The Trump administration announced Tuesday that it's ending the 2012 program that has deferred deportations for more than 780,000 people who came to the U.S. illegally as children.
Attorney General Jeff Sessions outlined the decision at a press conference at the Justice Department, arguing that the program, created by President Obama, is unconstitutional and was an executive branch overreach.
The acting secretary of the Department of Homeland Security, Elaine Duke, issued a memorandum Tuesday formally rescinding the Deferred Action for Childhood Arrivals (DACA) program and phasing it out. DHS is providing a six-month window in which it will adjudicate pending requests and will give Congress a chance to pass a legislative alternative. As a result, the program will end at different times for different people, expiring on a rolling basis.
How the decision will affect DACA recipients, according to senior DHS officials:
- For any initial DACA requests and applications for Employment Authorization Documents (EADs) that have been received as of Tuesday, U.S. Citizenship and Immigration Services (USCIS) will adjudicate them on an individual case-by-case basis.
- USCIS will reject all initial DACA requests and associated EADs received after Tuesday.

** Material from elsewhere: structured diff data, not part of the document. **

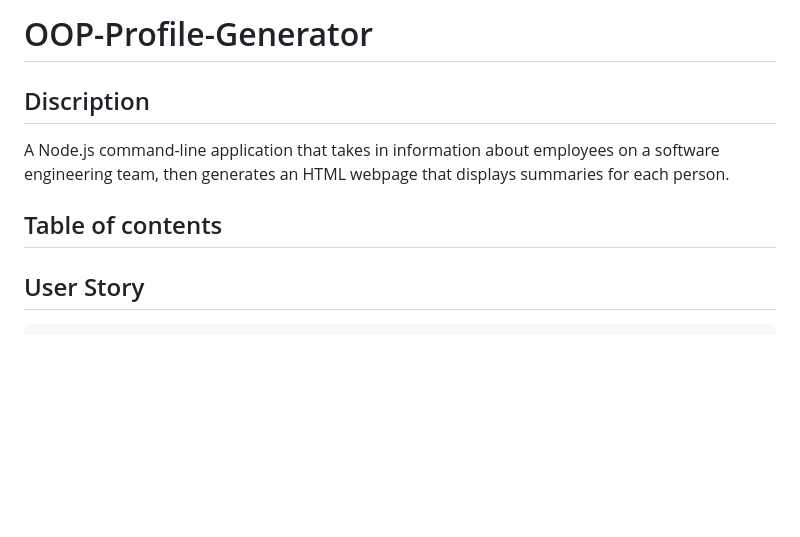
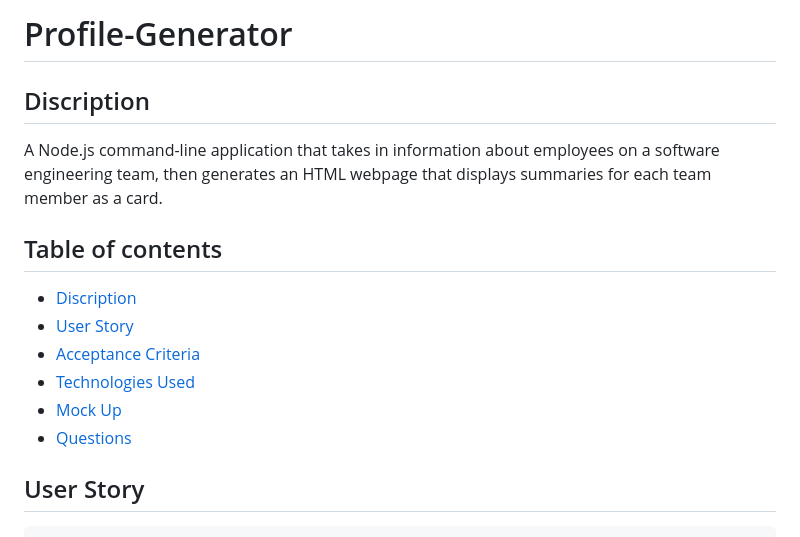
Before and after one commit to kelebetengida/OOP-Profile-Generator, a Markdown page: README.md, the part around one of its changes. Rendered like a GitHub page; blank space fills up the shorter version.

Commit message:
All read me, prompts to create the employee team members and the test file are completed.

```diff
--- a/README.md
+++ b/README.md
@@ -1,10 +1,16 @@
-# OOP-Profile-Generator
+# Profile-Generator
 
 ## Discription
-A Node.js command-line application that takes in information about employees on a software engineering team, then generates an HTML webpage that displays summaries for each person.
+A Node.js command-line application that takes in information about employees on a software engineering team, then generates an HTML webpage that displays summaries for each team member as a card.
 
 ## Table of contents
 
+* [Discription]()
+* [User Story]()
+* [Acceptance Criteria]()
+* [Technologies Used]()
+* [Mock Up]()
+* [Questions]()
 
 
 
```
Also changed, not shown: other parts of README.md (+12 -0 lines), lib/README.md (deleted, +0 -174 lines), Assets/Picture10.png (added), Assets/Picture11.png (added), 1 other file.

- For any requests for renewing DACA benefits and associated applications for EADs that have been received as of Tuesday, USCIS will adjudicate them on an individual, case-by-case basis.
- For individuals whose DACA status expires between Tuesday and March 5, 2018, USCIS can still adjudicate their renewal requests, but only if they're received by Oct. 5, 2017.
- If an individual's DACA protection expires March 6, 2018 (or a date thereafter) and he or she has not already submitted a renewal application, the individual would be subject to deportation on March 6, 2018 (or a date thereafter).
- For any EADs that are lost, stolen or destroyed, USCIS will continue to process the replacement document for the remainder of duration that they're valid.
Senior DHS officials said that as part of Duke's memorandum, USCIS will close all pending applications for Advance Parole associated with the DACA program. Advance Parole is a permit that allows a non-citizen to reenter the U.S. after traveling abroad. For any previously approved Advance Parole, USCIS will honor the validity period, but if a person doesn't have a previously approved parole application and travels outside the U.S., officials said that person's departure would automatically terminate their deferred action under DACA, and Customs and Border Protection will likely not allow their reentry to the U.S.
How will this affect immigration enforcement?
Senior DHS officials said Tuesday that the administration's enforcement posture won't change. This means that for deportation, criminals who are undocumented will still be the priority, as well as illegal reentrants and people with outstanding orders of removal.
Officials said there are no plans to change their methodology to prioritize certain people, but they also said that there's no way of knowing what they'll be doing in six months, in part because they want. Officials said that they will not be issuing formal guidance that will outline how to treat DACA recipients after their benefits expire.
But the administration's policy, officials confirmed, is that anyone who is in the U.S. illegally should be prepared to no longer remain here.
Officials said that while DACA is being rescinded, USCIS will retain the immigration records records for recipients. They said that the government retains the histories of everyone who has passed through the system, and they don't destroy records for any type of benefit adjudicated.
Between August and December, 201,678 people are set to have their DACA and associated EADs expire, officials said. Of that group, 55,258 have pending requests for renewal that have been submitted to USCIS. Next year, officials said that more than 275,000 are set to have their DACA and EADs expire and more than 300,000 in 2019.
CBS News' Arden Farhi contributed to this report.